#### Extracted information

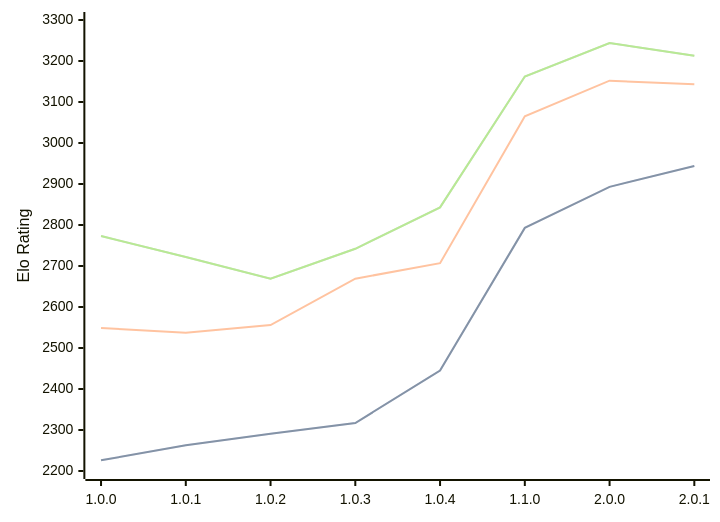
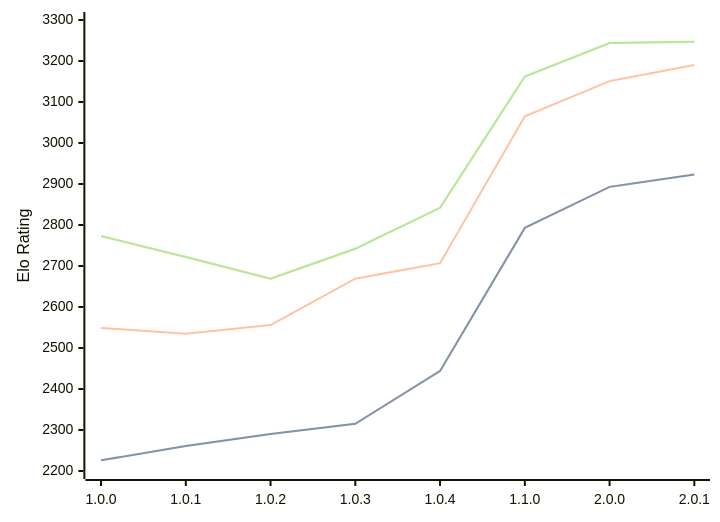
The diagram in engines/Grail.md (computer-chess-index/cci), drawn with Mermaid before and after one commit. The commit also changed other lines of this file, not shown here.

Commit message:
Update CCI Ratings (ELO VLTC) - 2026-06-12

````diff
--- a/engines/Grail.md
+++ b/engines/Grail.md
@@ -38,11 +38,11 @@
 ```mermaid
 %%{init: {"theme":"base","themeVariables":{"seriesColors:['#a3a3a3','#222221','#faa371']}}}%%
 xychart-beta
   x-axis ["1.0.0", "1.0.1", "1.0.2", "1.0.3", "1.0.4", "1.1.0", "2.0.0", "2.0.1"]
   y-axis "Elo Rating" 2200 --> 3300
-  line "STC (8.0+0.08s)" [2226, 2263, 2291, 2317, 2445, 2793, 2893, 2944]
-  line "STC (8.0+0.08s)" [2226, 2263, 2291, 2317, 2445, 2793, 2893, 2944]
-  line "LTC (60.0+0.60s)" [2549, 2537, 2556, 2669, 2707, 3065, 3152, 3143]
-  line "VLTC (2m24s+1.12s)" [2773, 2722, 2669, 2742, 2843, 3162, 3244, 3213]
-  line "VLTC (2m24s+1.12s)" [2773, 2722, 2669, 2742, 2843, 3162, 3244, 3213]
+  line "STC (8.0+0.08s)" [2226, 2261, 2290, 2315, 2444, 2793, 2893, 2923]
+  line "STC (8.0+0.08s)" [2226, 2261, 2290, 2315, 2444, 2793, 2893, 2923]
+  line "LTC (60.0+0.60s)" [2549, 2535, 2556, 2669, 2707, 3065, 3151, 3190]
+  line "VLTC (2m24s+1.12s)" [2773, 2722, 2669, 2742, 2842, 3162, 3244, 3247]
+  line "VLTC (2m24s+1.12s)" [2773, 2722, 2669, 2742, 2842, 3162, 3244, 3247]
 ```
````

########

**Description of the task**.
Look through the records and gather each line with the word "Grail".

**Result of the exercise**.
The diagram in engines/Grail.md (computer-chess-index/cci), drawn with Mermaid before and after one commit. The commit also changed other lines of this file, not shown here.
--- a/engines/Grail.md
+++ b/engines/Grail.md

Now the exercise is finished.